A less-waterlogged Calcutta or the livelihood of more than 60,000 fishermen and farmers, engaged in cultivation of over 12,000 hectares of the East Calcutta Wetlands, off the Eastern Metropolitan Bypass' The choice staring the state administration in the face is making it squirm.
The wastewater of Calcutta, along with the rainwater during heavy showers, is drained out through a ‘combined channel’ into the Kulti river. But the stretch of the wetlands lying between Topsia and Bhushighata, off the Bypass, benefits immensely from the wastewater as it serves as food for fish and manure for vegetables, both vital to the economic activities of the area.
After being processed for pisciculture, nitrogen, phosphorous and other organic matters are separated from the wastewater. Nearly 4,000 hectares of a total of 12,000 are used for pisciculture.
The Calcutta Municipal Corporation (CMC) authorities want the lockgates of the combined channel to be kept open throughout the monsoon. This, however, is a problem for the cultivators, since they lose out on the wastewater.
Under-nourished fish and vegetables could directly affect the market in Calcutta, warns the Fish Producers’ Association, as 14,000 tonnes of fish are produced annually, and around 150 tonnes of vegetables grown every day in this zone. All kinds of freshwater fish, including rui, katla, and mrigel cater to the Calcutta market, and even vegetables like tomato, brinjal, potato and cauliflower are supplied to the city markets.
The Fish Producers’ Association, therefore, wants the lockgates to be kept open only when it’s raining hard.

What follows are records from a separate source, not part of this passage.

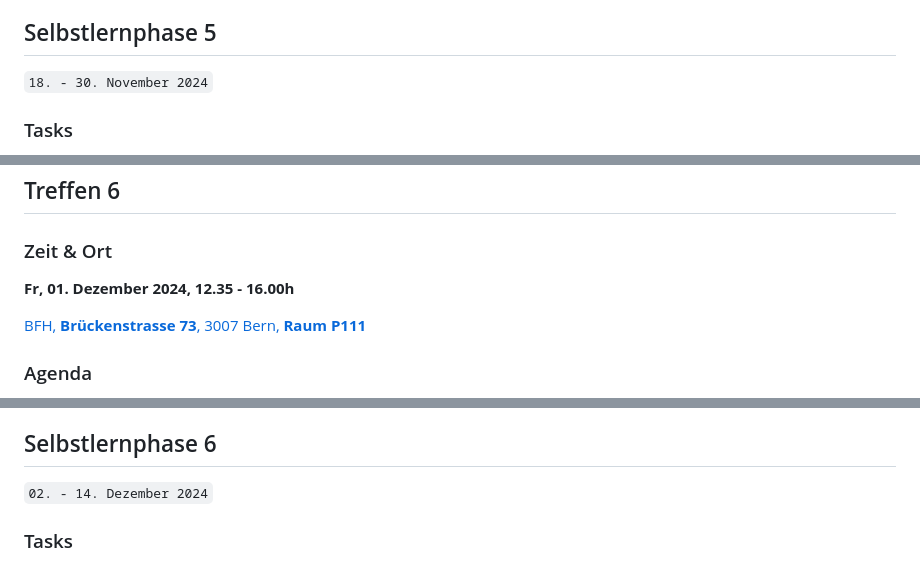
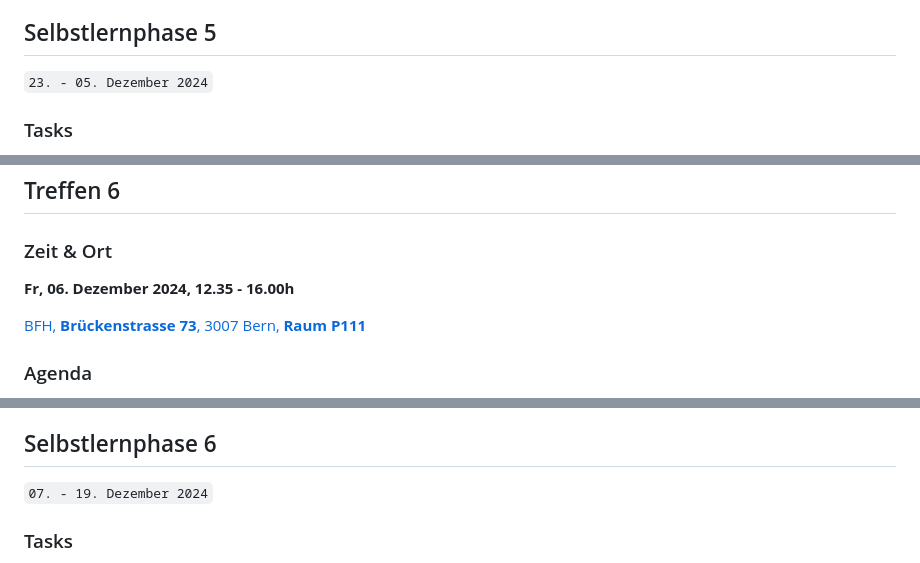
Before and after one commit to digital-sustainability/module-eoss, a Markdown page: docs/moodle.md, 3 parts joined by grey strips. GitHub-like rendering.

```diff
--- a/docs/moodle.md
+++ b/docs/moodle.md
@@ -171,7 +171,7 @@ Zur Vorbereitung auf unser erstes Treffen bitte ich Sie, die folgende Aufgaben z
 
 ## Selbstlernphase 5
 
-`18. - 30. November 2024`
+`23. - 05. Dezember 2024`
 
 ### Tasks
 
@@ -186,7 +186,7 @@ Zur Vorbereitung auf unser erstes Treffen bitte ich Sie, die folgende Aufgaben z
 
 ### Zeit & Ort
 
-**Fr, 01. Dezember 2024, 12.35 - 16.00h**
+**Fr, 06. Dezember 2024, 12.35 - 16.00h**
 
 [BFH, **Brückenstrasse 73**, 3007 Bern, **Raum P111**](https://www.bfh.ch/de/ueber-die-bfh/standorte-infrastruktur/standorte/bern-brueckenstrasse/)
 
@@ -203,7 +203,7 @@ Zur Vorbereitung auf unser erstes Treffen bitte ich Sie, die folgende Aufgaben z
 
 ## Selbstlernphase 6
 
-`02. - 14. Dezember 2024`
+`07. - 19. Dezember 2024`
 
 ### Tasks
 
```
Also changed, not shown: other parts of docs/moodle.md (+10 -10 lines).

Mayor-in-council member in charge of drainage and sewerage Mala Roy, said: “One cannot predict when there will be heavy rain and open the gates accordingly. So, the gates have to be kept open throughout the monsoon.”
Sasidulal Ghosh, secretary of Fish Producers’ Association, has brought the producers’ predicament to the notice of state fisheries minister Kiranmoy Nanda. “The chief secretary will meet officers on Monday, and I will also discuss the matter with the irrigation minister,” Nanda said.
“There was no problem till last year,” Ghosh said. But CMC officials insisted that the gates be kept open since the June 17 showers this year, he alleged. “There is no need to channelise the water into the Kulti, except during heavy showers, as the bheris have the capacity to take in the entire flow out of Calcutta. There should be no problem in keeping the gates open only when the showers are heavy.”
S.K. Palchowdhury, managing director of the State Fisheries Development Corporation, said: “The matter has been taken up at the appropriate level. We hope something can be worked out for the benefit of all.”